* _Available records_:
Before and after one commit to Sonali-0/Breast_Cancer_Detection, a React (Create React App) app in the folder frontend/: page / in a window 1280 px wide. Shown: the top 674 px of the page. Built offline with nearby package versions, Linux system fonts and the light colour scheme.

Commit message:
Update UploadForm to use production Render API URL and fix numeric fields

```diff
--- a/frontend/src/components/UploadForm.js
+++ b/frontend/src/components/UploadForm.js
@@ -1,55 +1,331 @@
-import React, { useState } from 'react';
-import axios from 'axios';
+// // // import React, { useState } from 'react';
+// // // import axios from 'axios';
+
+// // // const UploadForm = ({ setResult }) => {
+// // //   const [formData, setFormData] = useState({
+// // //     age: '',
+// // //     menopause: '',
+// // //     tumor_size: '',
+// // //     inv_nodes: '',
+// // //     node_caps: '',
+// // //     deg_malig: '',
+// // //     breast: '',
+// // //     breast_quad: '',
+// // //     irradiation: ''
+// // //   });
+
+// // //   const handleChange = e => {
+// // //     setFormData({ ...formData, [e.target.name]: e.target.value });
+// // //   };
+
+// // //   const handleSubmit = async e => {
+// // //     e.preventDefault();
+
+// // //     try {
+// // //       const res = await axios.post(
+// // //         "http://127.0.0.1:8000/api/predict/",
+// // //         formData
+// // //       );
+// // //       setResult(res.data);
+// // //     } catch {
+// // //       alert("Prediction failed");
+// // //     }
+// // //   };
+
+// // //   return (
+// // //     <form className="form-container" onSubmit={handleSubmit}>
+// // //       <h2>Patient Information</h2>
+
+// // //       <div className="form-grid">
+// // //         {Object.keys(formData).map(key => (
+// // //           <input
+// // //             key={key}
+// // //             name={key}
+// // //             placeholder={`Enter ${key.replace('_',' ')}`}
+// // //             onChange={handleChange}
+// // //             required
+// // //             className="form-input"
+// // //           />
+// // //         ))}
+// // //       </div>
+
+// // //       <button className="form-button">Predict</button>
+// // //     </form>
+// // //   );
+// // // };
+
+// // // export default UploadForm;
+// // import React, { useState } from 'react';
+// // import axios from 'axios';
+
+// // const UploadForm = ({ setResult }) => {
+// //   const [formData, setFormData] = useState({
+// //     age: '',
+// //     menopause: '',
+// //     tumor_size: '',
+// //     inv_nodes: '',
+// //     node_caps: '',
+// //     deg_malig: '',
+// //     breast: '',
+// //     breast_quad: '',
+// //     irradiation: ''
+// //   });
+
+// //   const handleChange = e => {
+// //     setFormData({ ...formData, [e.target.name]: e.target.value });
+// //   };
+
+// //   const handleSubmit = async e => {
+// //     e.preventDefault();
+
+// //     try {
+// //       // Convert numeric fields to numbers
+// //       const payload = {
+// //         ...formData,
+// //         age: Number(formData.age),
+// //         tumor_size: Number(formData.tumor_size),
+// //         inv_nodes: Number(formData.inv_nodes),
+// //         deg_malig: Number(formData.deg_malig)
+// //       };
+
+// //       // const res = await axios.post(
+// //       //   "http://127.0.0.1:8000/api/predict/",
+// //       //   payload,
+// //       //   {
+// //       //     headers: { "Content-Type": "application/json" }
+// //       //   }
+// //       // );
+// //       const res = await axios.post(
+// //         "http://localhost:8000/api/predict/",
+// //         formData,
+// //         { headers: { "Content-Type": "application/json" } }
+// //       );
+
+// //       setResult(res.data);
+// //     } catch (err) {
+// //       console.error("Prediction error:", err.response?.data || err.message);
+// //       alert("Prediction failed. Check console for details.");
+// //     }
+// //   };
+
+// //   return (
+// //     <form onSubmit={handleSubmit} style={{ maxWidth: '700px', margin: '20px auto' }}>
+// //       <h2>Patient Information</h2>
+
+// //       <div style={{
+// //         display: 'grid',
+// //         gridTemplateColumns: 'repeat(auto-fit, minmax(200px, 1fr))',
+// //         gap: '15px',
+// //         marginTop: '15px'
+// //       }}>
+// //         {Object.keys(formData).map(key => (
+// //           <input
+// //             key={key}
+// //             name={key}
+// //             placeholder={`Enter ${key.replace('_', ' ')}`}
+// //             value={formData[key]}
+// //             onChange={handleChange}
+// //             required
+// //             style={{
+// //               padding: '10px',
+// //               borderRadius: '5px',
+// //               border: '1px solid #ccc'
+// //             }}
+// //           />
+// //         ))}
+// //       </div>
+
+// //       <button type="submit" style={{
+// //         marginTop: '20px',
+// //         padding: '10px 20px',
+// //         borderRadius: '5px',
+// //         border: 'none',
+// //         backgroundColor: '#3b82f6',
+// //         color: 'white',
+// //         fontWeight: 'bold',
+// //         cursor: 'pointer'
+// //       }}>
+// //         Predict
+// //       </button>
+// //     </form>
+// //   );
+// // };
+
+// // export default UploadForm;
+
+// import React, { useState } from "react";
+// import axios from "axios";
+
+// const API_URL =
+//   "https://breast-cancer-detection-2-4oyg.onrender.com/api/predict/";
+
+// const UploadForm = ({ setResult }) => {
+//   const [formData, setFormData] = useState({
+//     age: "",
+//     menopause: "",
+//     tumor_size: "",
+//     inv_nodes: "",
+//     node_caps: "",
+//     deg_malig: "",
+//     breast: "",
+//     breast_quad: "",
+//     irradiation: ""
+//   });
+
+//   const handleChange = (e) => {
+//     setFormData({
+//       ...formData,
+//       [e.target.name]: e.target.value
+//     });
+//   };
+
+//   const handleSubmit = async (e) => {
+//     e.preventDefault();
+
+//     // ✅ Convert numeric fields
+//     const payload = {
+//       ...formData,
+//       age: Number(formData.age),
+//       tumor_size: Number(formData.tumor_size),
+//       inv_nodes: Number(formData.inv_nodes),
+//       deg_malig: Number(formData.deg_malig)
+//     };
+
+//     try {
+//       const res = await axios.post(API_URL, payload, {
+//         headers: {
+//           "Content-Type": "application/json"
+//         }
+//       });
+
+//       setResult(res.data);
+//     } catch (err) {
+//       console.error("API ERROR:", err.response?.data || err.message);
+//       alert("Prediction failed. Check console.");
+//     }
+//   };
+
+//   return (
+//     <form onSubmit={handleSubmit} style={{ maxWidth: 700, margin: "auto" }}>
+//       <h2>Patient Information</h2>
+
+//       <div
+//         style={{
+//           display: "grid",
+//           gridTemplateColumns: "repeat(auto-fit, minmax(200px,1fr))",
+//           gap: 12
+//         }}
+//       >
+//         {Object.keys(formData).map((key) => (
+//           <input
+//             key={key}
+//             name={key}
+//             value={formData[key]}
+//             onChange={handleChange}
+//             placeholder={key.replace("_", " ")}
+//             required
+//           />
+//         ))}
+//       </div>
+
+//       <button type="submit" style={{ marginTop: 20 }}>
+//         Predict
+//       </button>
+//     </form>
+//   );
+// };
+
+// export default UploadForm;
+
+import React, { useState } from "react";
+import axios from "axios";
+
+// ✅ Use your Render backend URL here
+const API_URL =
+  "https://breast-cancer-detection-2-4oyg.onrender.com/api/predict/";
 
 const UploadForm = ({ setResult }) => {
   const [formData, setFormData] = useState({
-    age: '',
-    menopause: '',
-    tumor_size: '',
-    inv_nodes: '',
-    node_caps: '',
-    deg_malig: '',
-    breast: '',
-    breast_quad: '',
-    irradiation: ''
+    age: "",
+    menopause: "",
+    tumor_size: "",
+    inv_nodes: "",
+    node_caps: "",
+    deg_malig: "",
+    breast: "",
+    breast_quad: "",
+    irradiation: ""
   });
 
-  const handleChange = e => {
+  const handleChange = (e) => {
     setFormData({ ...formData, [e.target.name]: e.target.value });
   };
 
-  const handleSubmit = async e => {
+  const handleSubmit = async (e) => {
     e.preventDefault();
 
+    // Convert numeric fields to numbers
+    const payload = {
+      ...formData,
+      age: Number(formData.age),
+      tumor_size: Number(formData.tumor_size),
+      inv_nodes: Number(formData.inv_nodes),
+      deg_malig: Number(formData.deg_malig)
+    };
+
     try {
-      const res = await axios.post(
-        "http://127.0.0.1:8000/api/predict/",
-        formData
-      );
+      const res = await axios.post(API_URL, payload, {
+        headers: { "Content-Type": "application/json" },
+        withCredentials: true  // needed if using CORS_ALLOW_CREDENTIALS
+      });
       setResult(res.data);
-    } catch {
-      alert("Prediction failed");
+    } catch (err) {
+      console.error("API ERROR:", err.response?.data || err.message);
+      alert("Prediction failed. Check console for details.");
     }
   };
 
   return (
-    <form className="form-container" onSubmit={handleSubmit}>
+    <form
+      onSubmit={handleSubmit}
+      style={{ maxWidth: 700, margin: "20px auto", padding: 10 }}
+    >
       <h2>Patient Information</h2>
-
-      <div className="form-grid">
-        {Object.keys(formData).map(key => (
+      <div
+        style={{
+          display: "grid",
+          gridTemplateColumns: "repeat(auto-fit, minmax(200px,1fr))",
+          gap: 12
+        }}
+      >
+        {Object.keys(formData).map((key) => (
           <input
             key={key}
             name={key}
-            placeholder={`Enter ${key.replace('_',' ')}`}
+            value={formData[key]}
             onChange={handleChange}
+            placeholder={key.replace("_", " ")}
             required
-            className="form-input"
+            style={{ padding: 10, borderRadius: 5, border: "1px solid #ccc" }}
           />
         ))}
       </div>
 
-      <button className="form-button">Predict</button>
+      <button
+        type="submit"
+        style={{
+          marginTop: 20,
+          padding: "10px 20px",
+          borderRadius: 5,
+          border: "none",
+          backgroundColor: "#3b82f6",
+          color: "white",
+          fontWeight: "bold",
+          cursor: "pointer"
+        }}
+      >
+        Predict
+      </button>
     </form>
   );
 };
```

* _Exercise description_:
Count, in the listing above, every line that includes "axios". The number is the whole answer.

* _Solution to the exercise_:
11